I think the best satire feels a bit like comedy but isn’t actually that funny. It should leave you angry, not laughing. Satire is tricky at the minute because the cruelty the government is giving out to some is almost cartoonish.
There was a guy whose work fitness test was stopped halfway through by a nurse because he was having a heart attack. They then stopped his benefits because he failed to complete the test. That kind of s*** is meant to be the stuff the satirist makes up but it really happened!
Matt Badham: Do you feel angry about your old school and the way they treated you?
Nigel: No. Dyslexia was a new concept back then. I just about managed to scrape a C in English. It didn’t stop me becoming a writer. In fact, if you’re dyslexic you should really become a writer as writers get proof-readers and editors. Other losers have to spell right. I once dumped 25 free pages of comic on my blog and I think the only comment I got was, ‘Laser is spelt with an S.’

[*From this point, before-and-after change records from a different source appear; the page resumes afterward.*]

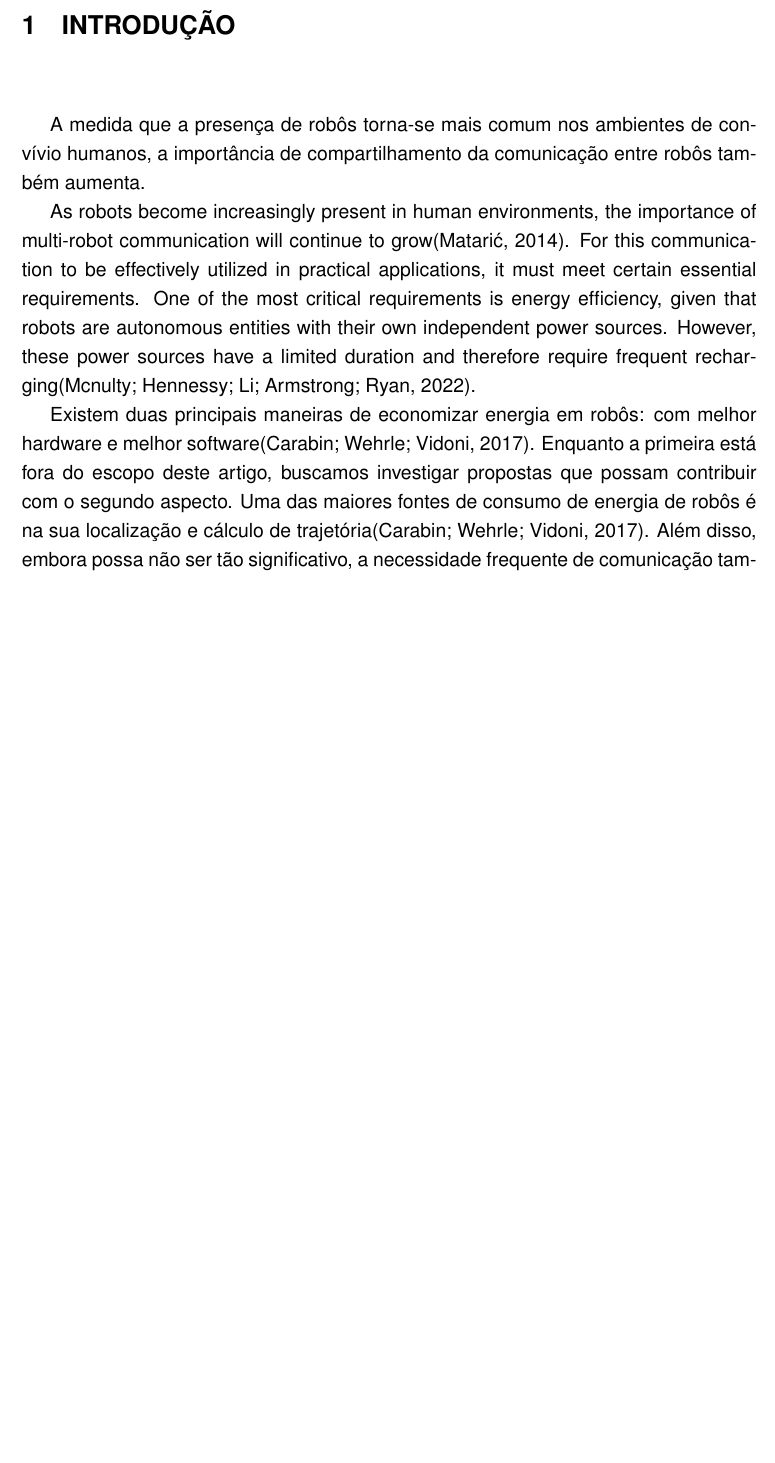
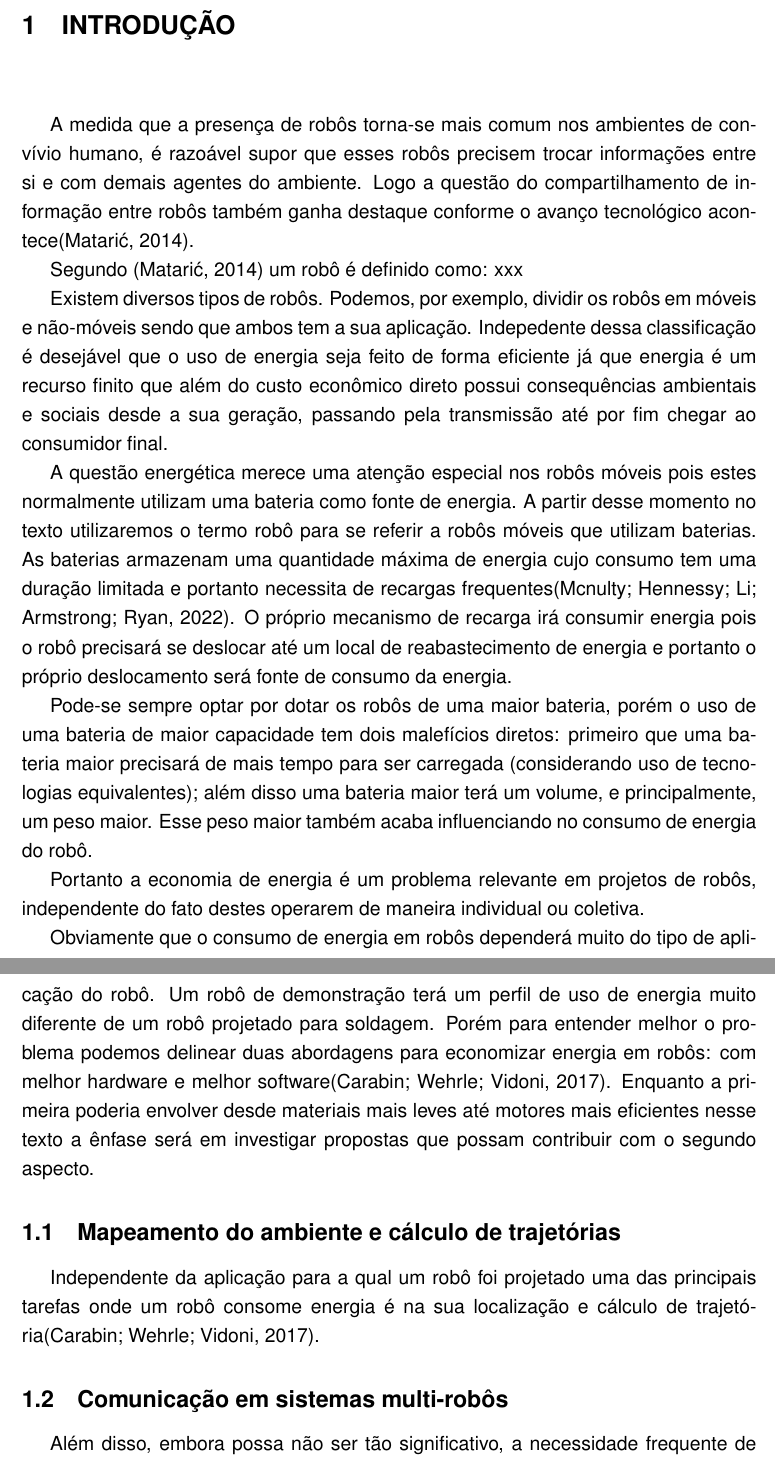
Before and after one commit to viniciusalveshax/doutorado, a LaTeX thesis (texto-qualificacao/qualificacao-vinicius.tex): part of page 12 of 27 before the commit and two parts of pages 12 and 13 of 28 after it, the two joined at a grey line, cut so that both start at the same text, the shorter picture padded with empty space. Compiled offline with pdfLaTeX.

Commit message:
Começando a adaptar texto para qualificação

```diff
--- a/texto-qualificacao/qualificacao-vinicius.tex
+++ b/texto-qualificacao/qualificacao-vinicius.tex
@@ -18,7 +18,7 @@
 \programaeng{Postgraduate Program in Computing}
 \cursoeng{Computer Science}
 
-\title{TITULO}
+\title{Uma arquitetura para compartilhamento de informações em sistemas multi-robôs}
 
 \author{Hax}{Vinícius Alves}
 \advisor[Prof.~Dr.]{Marques}{Felipe de Souza}
@@ -94,11 +94,31 @@ Abstract
 
 \chapter{Introdução}
 
-A medida que a presença de robôs torna-se mais comum nos ambientes de convívio humanos, a importância de compartilhamento da comunicação entre robôs também aumenta.
+A medida que a presença de robôs torna-se mais comum nos ambientes de convívio humano, é razoável supor que esses robôs precisem trocar informações entre si e com demais agentes do ambiente. Logo a questão do compartilhamento de informação entre robôs também ganha destaque conforme o avanço tecnológico acontece\cite{mataric2014}.
 
-As robots become increasingly present in human environments, the importance of multi-robot communication will continue to grow\cite{mataric2014}. For this communication to be effectively utilized in practical applications, it must meet certain essential requirements. One of the most critical requirements is energy efficiency, given that robots are autonomous entities with their own independent power sources. However, these power sources have a limited duration and therefore require frequent recharging\cite{2022battery}.
+Segundo \cite{mataric2014} um robô é definido como: xxx
 
-Existem duas principais maneiras de economizar energia em robôs: com melhor hardware e melhor software\cite{energyreview}. Enquanto a primeira está fora do escopo deste artigo, buscamos investigar propostas que possam contribuir com o segundo aspecto. Uma das maiores fontes de consumo de energia de robôs é na sua localização e cálculo de trajetória\cite{energyreview}. Além disso, embora possa não ser tão significativo, a necessidade frequente de comunicação também envolve o consumo de energia de maneira que poderia ser desejável mimimizar a comunicação em ambientes com múltiplos robôs. Além disso, uma comunicação frequente exige condições de transmissão que nem sempre podem estar disponíveis, de maneira que os algoritmos de um robô não podem ser totalmente dependentes desta\cite{2021decentralized}\cite{2021smmr}.
+Existem diversos tipos de robôs. Podemos, por exemplo, dividir os robôs em móveis e não-móveis sendo que ambos tem a sua aplicação. Indepedente dessa classificação é desejável que o uso de energia seja feito de forma eficiente já que energia é um recurso finito que além do custo econômico direto possui consequências ambientais e sociais desde a sua geração, passando pela transmissão até por fim chegar ao consumidor final.
+
+A questão energética merece uma atenção especial nos robôs móveis pois estes normalmente utilizam uma bateria como fonte de energia. A partir desse momento no texto utilizaremos o termo robô para se referir a robôs móveis que utilizam baterias. As baterias armazenam uma quantidade máxima de energia cujo consumo tem uma duração limitada e portanto necessita de recargas frequentes\cite{2022battery}. O próprio mecanismo de recarga irá consumir energia pois o robô precisará se deslocar até um local de reabastecimento de energia e portanto o próprio deslocamento será fonte de consumo da energia.
+
+Pode-se sempre optar por dotar os robôs de uma maior bateria, porém o uso de uma bateria de maior capacidade tem dois malefícios diretos: primeiro que uma bateria maior precisará de mais tempo para ser carregada (considerando uso de tecnologias equivalentes); além disso uma bateria maior terá um volume, e principalmente, um peso maior. Esse peso maior também acaba influenciando no consumo de energia do robô.
+
+Portanto a economia de energia é um problema relevante em projetos de robôs, independente do fato destes operarem de maneira individual ou coletiva.
+
+Obviamente que o consumo de energia em robôs dependerá muito do tipo de aplicação do robô. Um robô de demonstração terá um perfil de uso de energia muito diferente de um robô projetado para soldagem. Porém para entender melhor o problema podemos delinear duas abordagens para economizar energia em robôs: com melhor hardware e melhor software\cite{energyreview}. Enquanto a primeira poderia envolver desde materiais mais leves até motores mais eficientes nesse texto a ênfase será em investigar propostas que possam contribuir com o segundo aspecto.
+
+\section{Mapeamento do ambiente e cálculo de trajetórias}
+
+Independente da aplicação para a qual um robô foi projetado uma das principais tarefas onde um robô consome energia é na sua localização e cálculo de trajetória\cite{energyreview}.
+% Conferir como isso está escrito na fonte original
+
+
+\section{Comunicação em sistemas multi-robôs}
+
+Além disso, embora possa não ser tão significativo, a necessidade frequente de comunicação também envolve o consumo de energia de maneira que poderia ser desejável mimimizar a comunicação em ambientes com múltiplos robôs. Além disso, uma comunicação frequente exige condições de transmissão que nem sempre podem estar disponíveis, de maneira que os algoritmos de um robô não podem ser totalmente dependentes desta\cite{2021decentralized}\cite{2021smmr}.
+
+\section{Inspiração em jogos de tabuleiro}
 
 In this context, we propose a communication method inspired by board games, which has the potential to aid in both of these aspects.
 
```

That guy pissed me off.
Matt Badham: What’s next for Spleenal?
Nigel: I’ve no idea. There’s been no plan so far. I think Gilbert Shelton should write another Freak Brothers and Hunt Emerson should draw it, but that plan doesn’t involve me. I’d like to do something for Image or Boom or one of them. But I don’t know what. Some funny comics, probably. There should always be funny comics out there.